Why has the West been the most exploratory and innovative civilization in the world for the past 500 years?
Why are Jews of European descent so massively overrepresented among the top achievers in the arts and sciences?
Why is the Chinese diaspora successful all around the world?
Why is it so difficult to modernize tribal societies?
Why has economic development been so slow in Africa?
Contemporary thinkers have offered lots of provocative answers for such questions. It's all about geography. Or institutions. Or rice culture. Or the devastating legacy of colonialism. Or Jewish mothers. Now comes another explanation, one that bravely explores the highly dangerous elephant in the room. Mr. Wade argues that human history has also been profoundly influenced by genetics.
Part of his new book, A Troublesome Inheritance: Genes, Race and Human History, is a summary of new findings in genetic science, and part of it is highly speculative. All of it is bound to be deeply unpopular among social scientists, because it challenges their entrenched belief that race is nothing more than a social construct. The wide diversity in human societies around the world can be explained entirely by culture, they insist. We're all the same under the skin.
Except we're not quite. Since the sequencing of the human genome in 2003, evidence of subtle genetic differences has been piling up. As our ancestors branched out of Africa, different groups of people evolved in slightly different ways to adapt to local conditions. The most successful of those people passed on their adaptations to their offspring. The variations in human DNA correspond quite precisely to what we think of as the major races. They are associated not just with differences in hair and skin colour, but also with a range of other physical and (probably) behavioural traits. Another astonishing fact is that 14 per cent of the human genome has been under natural selection strong enough to be detectable. The evidence also shows that evolution can proceed remarkably quickly, and has never stopped. (The Tibetan adaptation to high altitudes is just 3,000 years old.) "Human evolution has been recent, copious and regional," Mr. Wade says in his book.

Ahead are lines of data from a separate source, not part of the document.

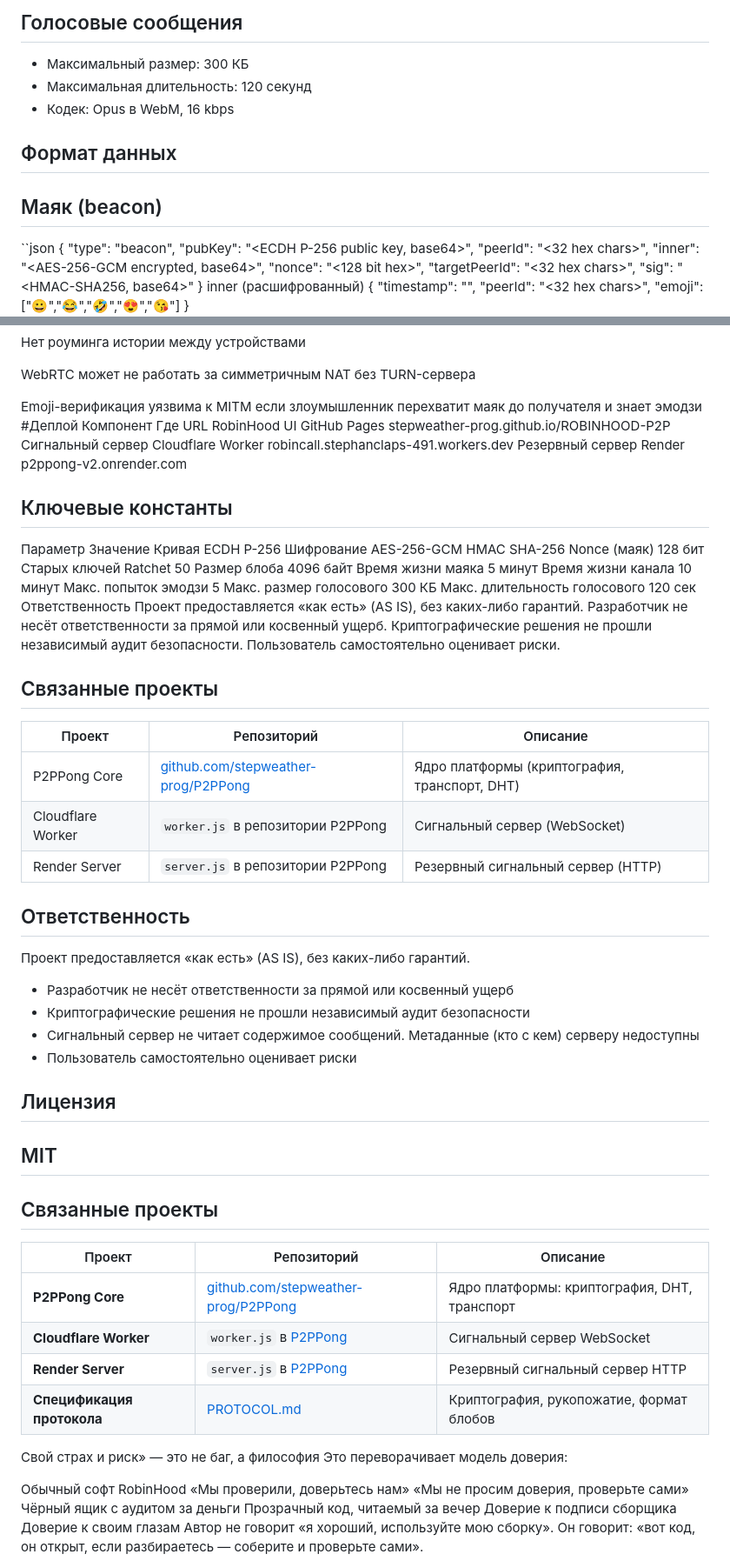
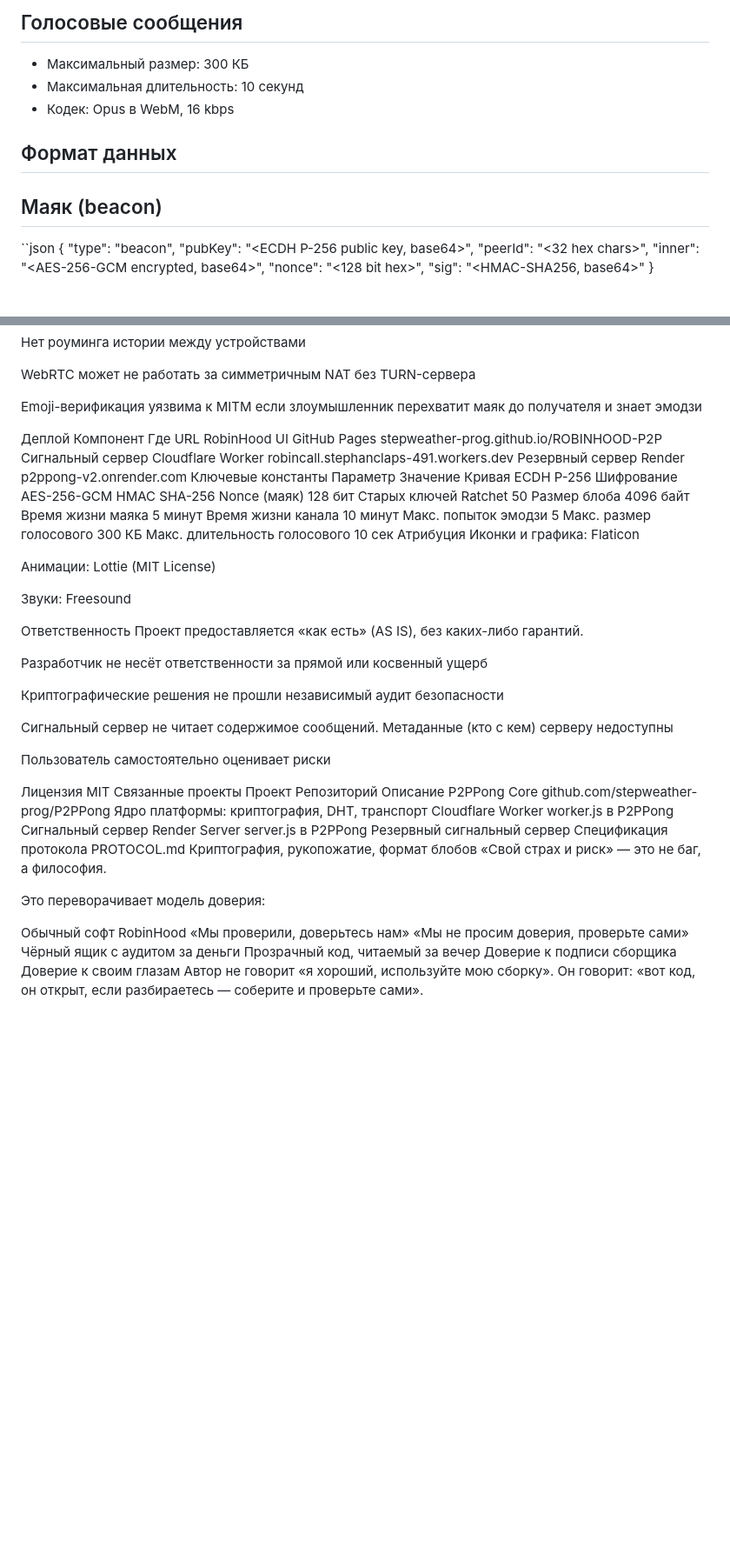
Before and after one commit to stepweather-prog/ROBINHOOD-P2P, a Markdown page: README.md, 2 parts joined by grey strips. Shown at 87% size. Drawn GitHub-style; blank space fills up the shorter version.

```diff
--- a/README.md
+++ b/README.md
@@ -90,7 +85,7 @@ ECDH на кривой P-256. Ephemeral-пары. Обмен публичным
 
 ## Голосовые сообщения
 - Максимальный размер: 300 КБ
-- Максимальная длительность: 120 секунд
+- Максимальная длительность: 10 секунд
 - Кодек: Opus в WebM, 16 kbps
 
 ## Формат данных
@@ -103,16 +98,8 @@ ECDH на кривой P-256. Ephemeral-пары. Обмен публичным
   "peerId": "<32 hex chars>",
   "inner": "<AES-256-GCM encrypted, base64>",
   "nonce": "<128 bit hex>",
-  "targetPeerId": "<32 hex chars>",
   "sig": "<HMAC-SHA256, base64>"
 }
-inner (расшифрованный)
-{
-  "timestamp": "<unix ms>",
-  "peerId": "<32 hex chars>",
-  "emoji": ["😀","😂","🤣","😍","😘"]
-}
-
 Сообщение (блоб)
 {
   "z": "<GZIP сжатые данные, base64>",
@@ -172,13 +158,13 @@ Service Worker (опционально, для PWA)
 WebRTC может не работать за симметричным NAT без TURN-сервера
 
 Emoji-верификация уязвима к MITM если злоумышленник перехватит маяк до получателя и знает эмодзи
-#Деплой
+
+Деплой
 Компонент	Где	URL
 RobinHood UI	GitHub Pages	stepweather-prog.github.io/ROBINHOOD-P2P
 Сигнальный сервер	Cloudflare Worker	robincall.stephanclaps-491.workers.dev
 Резервный сервер	Render	p2ppong-v2.onrender.com
-
-## Ключевые константы
+Ключевые константы
 Параметр	Значение
 Кривая ECDH	P-256
 Шифрование	AES-256-GCM
@@ -190,40 +176,35 @@ Nonce (маяк)	128 бит
 Время жизни канала	10 минут
 Макс. попыток эмодзи	5
 Макс. размер голосового	300 КБ
-Макс. длительность голосового	120 сек
+Макс. длительность голосового	10 сек
+Атрибуция
+Иконки и графика: Flaticon
+
+Анимации: Lottie (MIT License)
+
+Звуки: Freesound
+
 Ответственность
-Проект предоставляется «как есть» (AS IS), без каких-либо гарантий. Разработчик не несёт ответственности за прямой или косвенный ущерб. Криптографические решения не прошли независимый аудит безопасности. Пользователь самостоятельно оценивает риски.
-## Связанные проекты
-
-| Проект | Репозиторий | Описание |
-|--------|-------------|----------|
-| P2PPong Core | [github.com/stepweather-prog/P2PPong](https://github.com/stepweather-prog/P2PPong) | Ядро платформы (криптография, транспорт, DHT) |
-| Cloudflare Worker | `worker.js` в репозитории P2PPong | Сигнальный сервер (WebSocket) |
-| Render Server | `server.js` в репозитории P2PPong | Резервный сигнальный сервер (HTTP) |
-
-## Ответственность
-
 Проект предоставляется «как есть» (AS IS), без каких-либо гарантий.
 
-- Разработчик не несёт ответственности за прямой или косвенный ущерб
-- Криптографические решения не прошли независимый аудит безопасности
-- Сигнальный сервер не читает содержимое сообщений. Метаданные (кто с кем) серверу недоступны
-- Пользователь самостоятельно оценивает риски
+Разработчик не несёт ответственности за прямой или косвенный ущерб
 
-## Лицензия
+Криптографические решения не прошли независимый аудит безопасности
 
+Сигнальный сервер не читает содержимое сообщений. Метаданные (кто с кем) серверу недоступны
+
+Пользователь самостоятельно оценивает риски
+
+Лицензия
 MIT
----
+Связанные проекты
+Проект	Репозиторий	Описание
+P2PPong Core	github.com/stepweather-prog/P2PPong	Ядро платформы: криптография, DHT, транспорт
+Cloudflare Worker	worker.js в P2PPong	Сигнальный сервер
+Render Server	server.js в P2PPong	Резервный сигнальный сервер
+Спецификация протокола	PROTOCOL.md	Криптография, рукопожатие, формат блобов
+«Свой страх и риск» — это не баг, а философия.
 
-## Связанные проекты
-
-| Проект | Репозиторий | Описание |
-|--------|-------------|----------|
-| **P2PPong Core** | [github.com/stepweather-prog/P2PPong](https://github.com/stepweather-prog/P2PPong) | Ядро платформы: криптография, DHT, транспорт |
-| **Cloudflare Worker** | `worker.js` в [P2PPong](https://github.com/stepweather-prog/P2PPong/blob/main/worker.js) | Сигнальный сервер WebSocket |
-| **Render Server** | `server.js` в [P2PPong](https://github.com/stepweather-prog/P2PPong/blob/main/server.js) | Резервный сигнальный сервер HTTP |
-| **Спецификация протокола** | [PROTOCOL.md](PROTOCOL.md) | Криптография, рукопожатие, формат блобов |
-Свой страх и риск» — это не баг, а философия
 Это переворачивает модель доверия:
 
 Обычный софт	RobinHood
```
Also changed, not shown: other parts of README.md (+17 -23 lines).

Mr. Wade knows he may be stepping on a land mine. In the not so distant past, ideas about racial difference have been used to justify everything from slavery to extermination. A lot of people think it's safer to deny such differences exist. The subject is so taboo that any discussion of racial differences is widely considered tantamount to racism itself. Geographer Jared Diamond (author of Guns, Germs and Steel, which contends that geography explains everything) has said that only people capable of thinking the Earth is flat believe in the existence of human races. So that makes Mr. Wade, who has written for The New York Times for 20 years, either foolhardy or fearless. "The idea that human populations are genetically different from one another has been actively ignored by academics and policy makers for fear that such inquiry might promote racism," he writes.
Mr. Wade argues that people the world over are highly similar as individuals. But because of slight but significant evolutionary differences in social behaviour, societies differ widely. The various components of social behaviour are no more exempt from natural selection than hair or skin colour – and are profoundly more critical to human survival. As people migrated out of Africa, this evolution in social behaviour proceeded independently in different parts of the world and shaped many different types of institutions.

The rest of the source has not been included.